* _What you should do_
Going line by line through the records below, count those containing the word "themes", then give only the count.
(Dataset records)
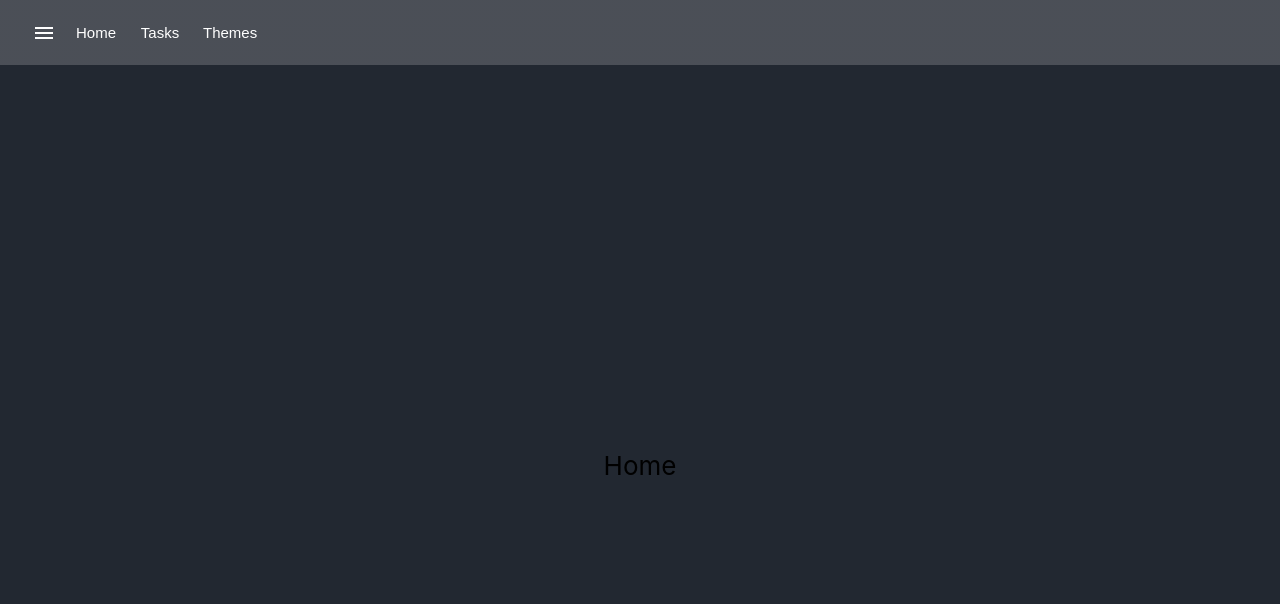
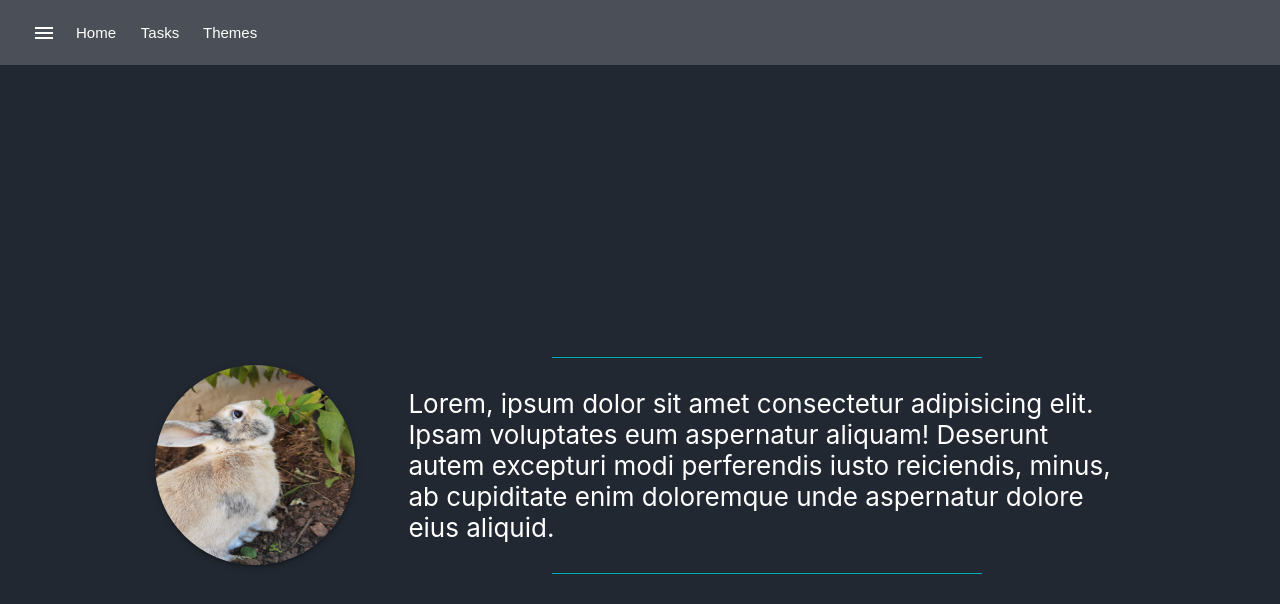
Before and after one commit to Xorbak/Portfolio, a React (Create React App) app: page / in a window 1280 px wide. Shown: the top 604 px of the page. Built offline with nearby package versions, Linux system fonts and the light colour scheme.

Commit message:
About me Card built

```diff
--- a/src/HelperFunctions/errorSuccess.tsx
+++ b/src/HelperFunctions/errorSuccess.tsx
@@ -1,6 +1,8 @@
 export const errorSuccess = (focusItem: any, validation: any, touched: any) => {
+  //focus item is focus.{name of what is being focused} touched it the touched prop
   return focusItem && touched
-    ? validation
+    ? //validation is the yup error code .... errors.{your error name}
+      validation
       ? //make sure the error and success stylesheets are in the component you want to use it
         styles.errorState
       : styles.successState
--- a/src/Screens/Home.tsx
+++ b/src/Screens/Home.tsx
@@ -1,12 +1,76 @@
 import Box from "@mui/material/Box";
-import { ThemeProvider } from "@mui/material/styles";
-import { Formik } from "formik";
+import Card from "@mui/material/Card";
+import CardContent from "@mui/material/CardContent";
+import CardMedia from "@mui/material/CardMedia";
+
+import Typography from "@mui/material/Typography";
+
 import React from "react";
-import { darkMode } from "../Themes/themes";
+
+import bun from "./bun.jpg";
 
 export const Home = () => {
-  <ThemeProvider theme={darkMode}></ThemeProvider>;
-  return <Box sx={styles.App}>Home</Box>;
+  return (
+    <Box sx={styles.App}>
+      <Box
+        sx={{
+          width: "80vw",
+          color: "text.primary",
+          minheight: "200px",
+        }}
+      >
+        <Box
+          sx={{
+            display: "flex",
+            flexDirection: "row",
+            alignItems: "center",
+            justifyContent: "space-around",
+          }}
+        >
+          <Box
+            component="img"
+            src={bun} //image placeholder
+            sx={{
+              boxShadow: 3,
+              backgroundColor: "red",
+              height: "200px",
+              width: "200px",
+              borderRadius: "300px",
+            }}
+          ></Box>
+          <Box // biography paragraph starts here
+            sx={{
+              width: "70%",
+              display: "flex",
+              justifyContent: "center",
+              flexDirection: "column",
+            }}
+          >
+            <Box sx={styles.borderLine}></Box>
+            <Typography
+              sx={{
+                display: "flex",
+                textAlign: "start",
+                alignItems: "center",
+                justifyContent: "center",
+                marginTop: "20px",
+                marginBottom: "20px",
+              }}
+            >
+              Lorem, ipsum dolor sit amet consectetur adipisicing elit. Ipsam
+              voluptates eum aspernatur aliquam! Deserunt autem excepturi modi
+              perferendis iusto reiciendis, minus, ab cupiditate enim doloremque
+              unde aspernatur dolore eius aliquid.
+            </Typography>{" "}
+            <Box
+              // biography ends here
+              sx={styles.borderLine}
+            ></Box>
+          </Box>
+        </Box>
+      </Box>
+    </Box>
+  );
 };
 const styles = {
   App: {
@@ -19,4 +83,12 @@ const styles = {
     justifyContent: "center",
     fontSize: "calc(10px + 2vmin)",
   },
+  borderLine: {
+    borderBottom: "1px solid",
+    borderColor: "primary.main",
+    width: "60%",
+    marginTop: "10px",
+    marginBottom: "10px",
+    marginLeft: "20%",
+  },
 };
--- a/src/components/Navbar/responsiveNavBar.tsx
+++ b/src/components/Navbar/responsiveNavBar.tsx
@@ -117,7 +117,7 @@ export const ResponsiveAppBar = ({ setCurrentTheme }: Props) => {
             }}
           >
             <IconButton
-              sx={{ borderRadius: "5px" }}
+              sx={{ borderRadius: "5px", color: "text.primary" }}
               onClick={() => {
                 alert(
                   "Not yet implemented, need to implement local storage first"
--- a/src/components/ThemeTest/Themetester.tsx
+++ b/src/components/ThemeTest/Themetester.tsx
@@ -1,8 +1,7 @@
 import Box from "@mui/material/Box";
-import { createTheme, ThemeProvider } from "@mui/material/styles";
-import { darkMode } from "../../Themes/themes";
+import { createTheme } from "@mui/material/styles";
+
 import React from "react";
-import { TextField } from "@mui/material";
 
 export const ThemeTester = () => {
   const defaultTheme = createTheme();
```
Also changed, not shown: src/Screens/bun.jpg (added).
(End Dataset records)
* _Finished task_
2